Invasive Species Affects Our Fisheries
You Can Be Part Of The Solution!
- Check your gear and boat for plants, mud, and other organisms, and remove.
- Clean your gear with clean fresh water.
- Thoroughly dry your gear.
- Never transport plants, animals, sediment or bait fish among bodies of water.
- Educate yourself and find out what invasive species are in your area and inform others.
- Take the Clean Angling Pledge (Click Here)
Learn More About Invasive Species
New Zealand Mud Snail
The Mud Snail is a tiny snail native to New Zealand and discovered in the United States in the Snake River, Idaho in the 1980's. They have since spread to other rivers throughout the western USA. These snails have a wide range of habitat tolerances: rivers, reservoirs, lakes, and estuaries. Mud snails have no known predators or parasites in the USA.
Mud snails can rapidly reach densities greater than 100,000/m² in suitable habitat. Their invasion has generated concern about the effects it may have on native species, fisheries, and aquatic ecosystems. The spread of mud snails into new systems is considered to be primarily human caused.
How should I clean my gear? The best practices for all invasive species, including mud snails are to:
- Remove any plants,dirt or organisms from your gear before you leave the body of water
- Thoroughly rinse your gear with clean water
- Thoroughly dry your gear
- Brush your gear off after it has dried to remove any clinging snails, pay special attention to seams, boot tongue,laces and inserts
Click here for more information about the Didymo and to order a resource disk about this invasive species.
Anglers Against Weeds

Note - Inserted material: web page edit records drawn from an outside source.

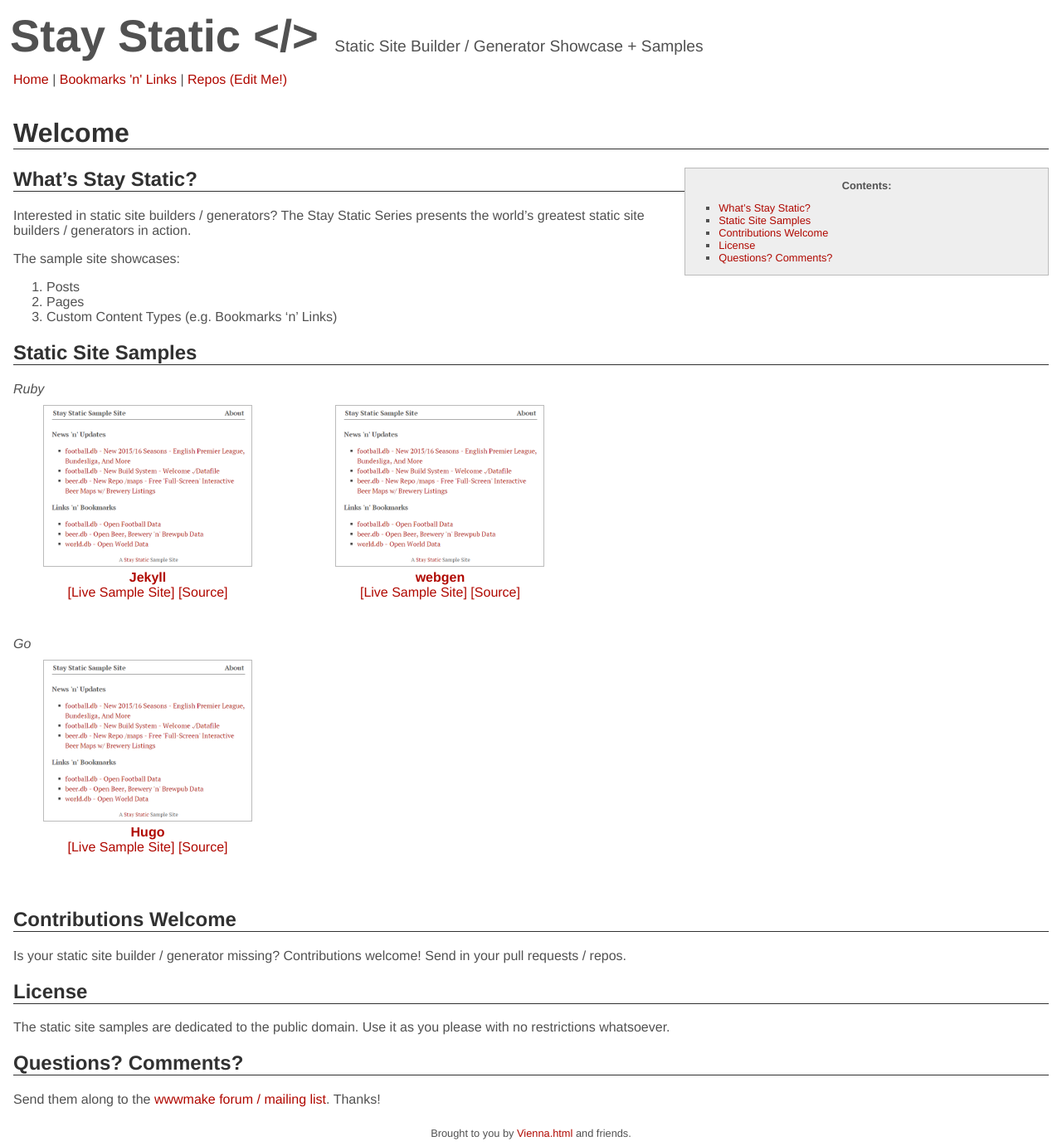
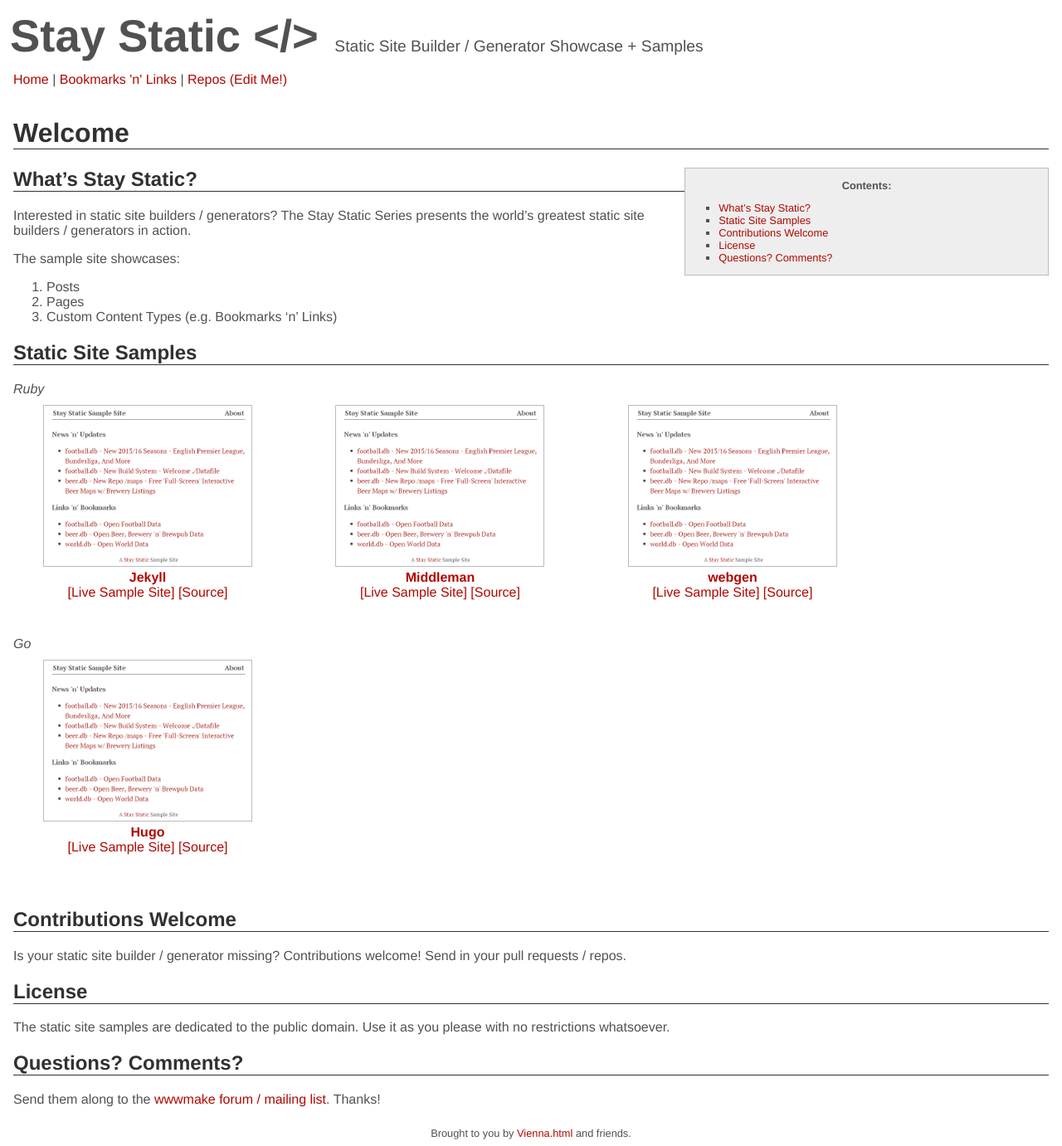
Before and after one commit to staystatic/staystatic.github.io, a Jekyll site: the page built from index.md, in a window 1280 px wide. Shown: the whole page at 83% size. Built offline with Jekyll 4.4.1, drawn with Linux system fonts in a browser that asks for light colours.

Commit message:
add middleman

```diff
--- a/_includes/sites.html
+++ b/_includes/sites.html
@@ -17,6 +17,24 @@
 
         <!-- <br>
           #liquid #yaml
+        -->
+    </div>
+  </div>
+
+  <div class='site'>
+    <div class='site-preview'>
+       <a href="{{site.path}}/sites/middleman">
+        <img src="{{site.path}}/i/samplesite.png" class="samplesite">
+       </a>
+    </div>
+    <div class='site-info'>
+        <a href="http://middlemanapp.com"><b>Middleman</b></a>
+        <br>
+           <a href="{{site.path}}/sites/middleman">[Live Sample Site]</a>
+           <a href="https://github.com/staystatic/middleman">[Source]</a>
+
+        <!-- <br>
+          #erb #yaml
         -->
     </div>
   </div>
```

Invasive weeds have spread across our country, damaging crops, and harming livestock and wildlife, out-competing valued native plants, and physically changing our natural environment. The economic and ecological impacts of invasive plants have been tremendous, and the problem is growing.
Since 1996, Anglers Against Weeds has been educating anglers and outdoor enthusiasts about invasive species and involving them in the fight to stop their spread. Participants learn how to recognize invasive weeds, what the impacts of those species can be, and how to actively participate in their management and control.
How Anglers Against Weeds Works
The Anglers Against Weeds program tackles invasive weeds through two primary mechanisms. In the first phase, Anglers Against Weeds facilitators visit clubs and organizations to present slide shows about noxious weeds, their impacts and avoiding their spread. In the second phase, the group is asked to "adopt" one or more stream areas where they will conduct hand-pulling projects to remove weeds from sensitive riparian areas.
Goals of the Program
- To educate anglers about weeds and their negative impacts. To provide anglers with proactive behaviors and techniques to use to fight invasive weeds.
- To develop partnerships between angling groups and others to carry out weed management activities.
- To actively engage angling groups and others in weed management activities including weed pulls and monitoring.
Get Your Group Involved Today and Plan A Project
If you need more information please contact the FFI Conservation Coordinator.
Invasive Species Helpful Links
Invasive Species Action Network
Stop Aquatic Hitchhikers!
USDA National Invasive Species Information Center
Global Invasive Species Database
Invasive Species Task Force
100th Meridian Initiative
Environmental Protection Agency
Biosecurity New Zealand